BIOLOGY 102 – Practical Botany

Monday & Friday 12 – 1pm | 4 credits

CLARCH/CLCIV 382 Food in the Ancient World: Subsistence and Symbol

Monday & Wednesday 1 – 2:30pm | 3 credits

EARTH 154 – Ocean Resources

Monday & Wednesday 1 – 2:30pm | 3 credits

EARTH/ENVIRON 333 – The Inexhaustible Seas? Marine Resources and Environmental Issues

Tuesday & Thursday 11:30 – 1pm | 4 credits

MOVESCI 241 – Exercise, Nutrition and Weight Control

Tuesday & Thursday 1 – 2:30pm | 3 credits

PUBHLTH 310 – Nutrition in the Life Cycle

Monday & Wednesday 10 – 11am | 3 credits

RCIDIV 350 – Corn in East Quad!

Tuesday & Thursday 10- 11:30am | 1 credits

RCSSCI 360.004 – What’s Food Got to Do with It?

Tuesday & Thursday 4 – 5:30pm | 3 credits

GRADUATE

EAS 524 – Agroecosystem Management

Tuesday & Thursday 1 – 2:30pm | 3 credits | Students will focus on how management impacts carbon, nitrogen, and phosphorus cycles from soil-plant to global scales. The course links theory and practice, and domestic and international examples, to discuss the challenges of sustainable food production, with an emphasis on applying ecological principles to soil fertility management.

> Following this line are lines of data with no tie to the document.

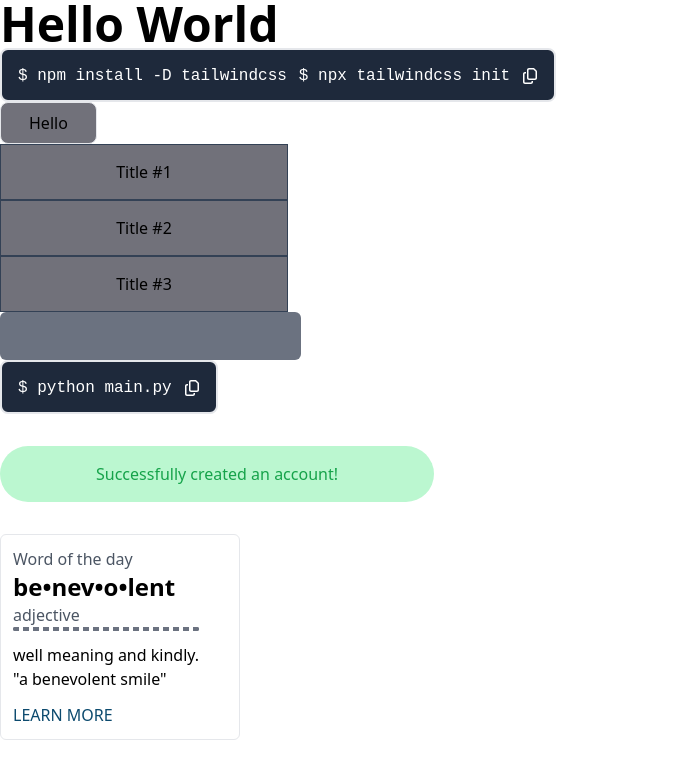
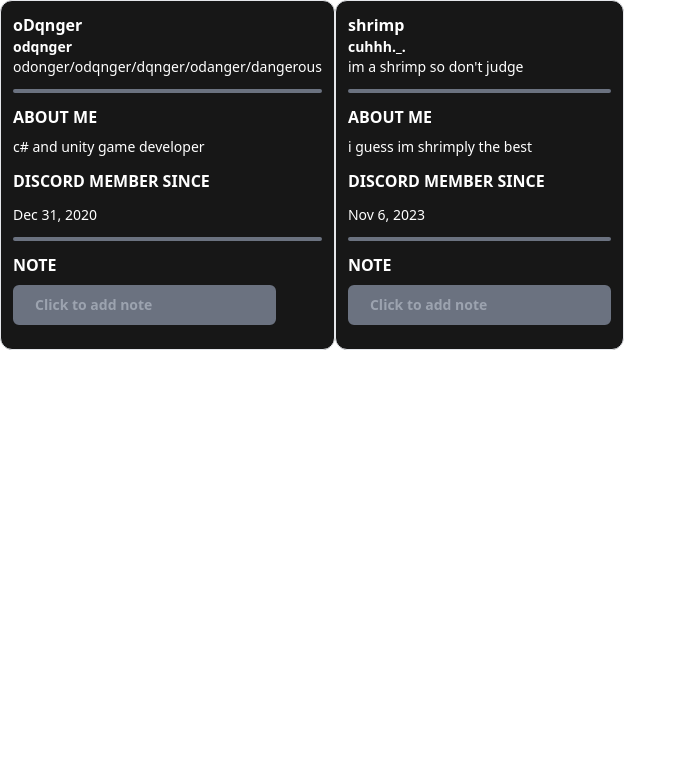
Before and after one commit to oDqnger/LumosUI, a React (Create React App) app: page / in a window 1280 px wide. Shown: the top 778 px of the page, without its empty margins (0-687 px from the left). Built offline with nearby package versions, Linux system fonts and the light colour scheme.

Commit message:
Just made a few examples (not included in the package)

```diff
--- a/src/App.tsx
+++ b/src/App.tsx
@@ -1,4 +1,4 @@
-import React from "react";
+import React, { useState } from "react";
 import "./styles/output.css"
 import { Snippet } from './components/Snippet'
 import { Button } from './components/Button'
@@ -7,15 +7,15 @@ import { Input } from "./components/Input"
 import { Alert } from "./components/Alert"
 import { Card } from "./components/Card";
 import { Divider } from "./components/Divider"
+import DiscordPFP from "./examples/DiscordPFP";
 
 function App() {
   return (
     <>
-      <h1 className="text-5xl font-bold">Hello World</h1>
+      {/* <h1 className="text-5xl font-bold">Hello World</h1>
       <Snippet>
         <span>npm install -D tailwindcss</span>
         <span>npx tailwindcss init</span>
-        {/* npm install @nextui-org/react */}
       </Snippet><br />
       <Button>Hello</Button><br />
       <Accordian>
@@ -41,7 +41,23 @@ function App() {
         <p className="mt-3 mb-3">well meaning and kindly.
         <br />"a benevolent smile"</p>
         <a href="www.youtube.com" className="text-sky-900">LEARN MORE</a>
-      </Card>
+      </Card> */}
+
+      <DiscordPFP
+      displayName="oDqnger"
+      name="odqnger"
+      pronouns="odonger/odqnger/dqnger/odanger/dangerous"
+      aboutMe="c# and unity game developer"
+      memberSince="Dec 31, 2020"
+      />
+
+      <DiscordPFP
+      displayName="shrimp"
+      name="cuhhh._."
+      pronouns="im a shrimp so don't judge"
+      aboutMe="i guess im shrimply the best"
+      memberSince="Nov 6, 2023"
+      />
     </>
   );
 }
--- a/src/components/Input/Input.tsx
+++ b/src/components/Input/Input.tsx
@@ -32,7 +32,7 @@ export default function Input(props: AllProps) {
     const selectRadius = () => radiusStyles[radius] ?? radiusStyles["lg"];
     const selectSize = () => sizeStyles[sizes] ?? sizeStyles["md"]
 
-    const baseStyle = className + `border-2 ${selectRadius()} ${selectSize()} font-semibold text-white`;
+    const baseStyle = className + ` border-2 ${selectRadius()} ${selectSize()} font-semibold text-white`;
     const normalStyle = baseStyle + " transition ease-in-out hover:bg-gray-600 border-gray-500 bg-gray-500";
     const disabledStyle = baseStyle + " border-gray-800 bg-gray-800";
     const readOnlyStyle = baseStyle + " transition ease-in-out bg-gray-500 border-gray-600 hover:border-gray-700"
--- /dev/null
+++ b/src/examples/DiscordPFP.tsx
@@ -0,0 +1,41 @@
+import React from "react";
+import { Card } from "../components/Card";
+import { Divider } from "../components/Divider";
+import { Input } from "../components/Input";
+
+interface DiscordPFProps {
+    displayName?: string,
+    name?: string,
+    pronouns?: string,
+    aboutMe?: string,
+    memberSince?: string
+}
+
+export default function DiscordPFP(props: DiscordPFProps) {
+
+    const {
+        displayName,
+        name,
+        pronouns,
+        aboutMe,
+        memberSince,
+    } = props;
+
+    return (
+        <>
+            <Card className="bg-neutral-900 text-white">
+                <h1 className="font-bold">{displayName}</h1>
+                <h5 className="font-semibold text-sm mt-0">{name}</h5>
+                <h5 className="text-sm">{pronouns}</h5>
+                <Divider className="mt-3 mb-3 pr-48" />
+                <h3 className="font-bold">ABOUT ME</h3>
+                <h5 className="text-sm mt-2">{aboutMe}</h5>
+                <h3 className="font-bold mt-3 mb-3">DISCORD MEMBER SINCE</h3>
+                <h5 className="text-sm mt-2">{memberSince}</h5>
+                <Divider className="mt-3 mb-3" />
+                <h3 className="font-bold">NOTE</h3>
+                <Input type="text" sizes="sm" className="mt-2 mb-3" placeholder="Click to add note" />
+            </Card>
+        </>
+    )
+}
--- a/src/styles/output.css
+++ b/src/styles/output.css
@@ -569,6 +569,10 @@ video {
   }
 }
 
+.m-0 {
+  margin: 0px;
+}
+
 .mb-3 {
   margin-bottom: 0.75rem;
 }
@@ -589,37 +593,24 @@ video {
   margin-top: 2rem;
 }
 
+.mt-0 {
+  margin-top: 0px;
+}
+
+.mt-2 {
+  margin-top: 0.5rem;
+}
+
 .inline-block {
   display: inline-block;
-}
-
-.flex {
-  display: flex;
-}
-
-.h-1 {
-  height: 0.25rem;
 }
 
 .h-14 {
   height: 3.5rem;
 }
 
-.h-2 {
-  height: 0.5rem;
-}
-
 .w-72 {
   width: 18rem;
-}
-
-.flex-1 {
-  flex: 1 1 0%;
-}
-
-.rotate-90 {
-  --tw-rotate: 90deg;
-  transform: translate(var(--tw-translate-x), var(--tw-translate-y)) rotate(var(--tw-rotate)) skewX(var(--tw-skew-x)) skewY(var(--tw-skew-y)) scaleX(var(--tw-scale-x)) scaleY(var(--tw-scale-y));
 }
 
 .rotate-0 {
@@ -627,8 +618,9 @@ video {
   transform: translate(var(--tw-translate-x), var(--tw-translate-y)) rotate(var(--tw-rotate)) skewX(var(--tw-skew-x)) skewY(var(--tw-skew-y)) scaleX(var(--tw-scale-x)) scaleY(var(--tw-scale-y));
 }
 
-.flex-col {
-  flex-direction: column;
+.rotate-90 {
+  --tw-rotate: 90deg;
+  transform: translate(var(--tw-translate-x), var(--tw-translate-y)) rotate(var(--tw-rotate)) skewX(var(--tw-skew-x)) skewY(var(--tw-skew-y)) scaleX(var(--tw-scale-x)) scaleY(var(--tw-scale-y));
 }
 
 .overflow-auto {
@@ -749,11 +741,6 @@ video {
   background-color: rgb(8 145 178 / var(--tw-bg-opacity));
 }
 
-.bg-gray-400 {
-  --tw-bg-opacity: 1;
-  background-color: rgb(156 163 175 / var(--tw-bg-opacity));
-}
-
 .bg-gray-500 {
   --tw-bg-opacity: 1;
   background-color: rgb(107 114 128 / var(--tw-bg-opacity));
@@ -864,9 +851,14 @@ video {
   background-color: rgb(63 63 70 / var(--tw-bg-opacity));
 }
 
-.bg-gray-900 {
+.bg-neutral-900 {
   --tw-bg-opacity: 1;
-  background-color: rgb(17 24 39 / var(--tw-bg-opacity));
+  background-color: rgb(23 23 23 / var(--tw-bg-opacity));
+}
+
+.bg-white {
+  --tw-bg-opacity: 1;
+  background-color: rgb(255 255 255 / var(--tw-bg-opacity));
 }
 
 .p-3 {
@@ -975,6 +967,14 @@ video {
 
 .pt-5 {
   padding-top: 1.25rem;
+}
+
+.pr-56 {
+  padding-right: 14rem;
+}
+
+.pr-48 {
+  padding-right: 12rem;
 }
 
 .text-center {
```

HMP617 – U.S. Food Policy & Public Health

Thursdays 1-4pm | 3 credits | Students will examine different policy and public health approaches to address problems stemming from the modern US food system within the context of the social/cultural factors that surround food. The course will examine the social and policy determinants of eating behavior, the complex relationship between food and health, and the policy levers available to influence that relationship.

NUTR 633.001- Evaluation of Global Nutrition Programs

Tuesdays & Thursdays 10 – 11:30am | 3 credits | This course will provide students with an understanding of the principles of program evaluation with an emphasis on global nutrition programs. The course will create a space for discussion and practice in which knowledge can be applied to current global nutrition issues through research and critical analysis.

EAS 639.038, URP 610 – Food Literacy for All

Tuesdays 6:30 – 8pm | 2 credits | Structured as an evening lecture series, Food Literacy for All features different guest speakers each week to address diverse challenges and opportunities of both domestic and global food systems. This is a community-academic partnership course that is open to community members and is organized in partnership with the Detroit Food Policy Council and FoodLab Detroit.

EAS 501.057 – Food Literacy for All Seminar

Wednesdays 6:30 – 8pm | 1 credits | The goal of this discussion seminar is to delve deeper into the topics presented by the speakers at the Tuesday evening “Food Literacy for all.” All students who enroll in this seminar must also be enrolled in “Food Literacy for All.”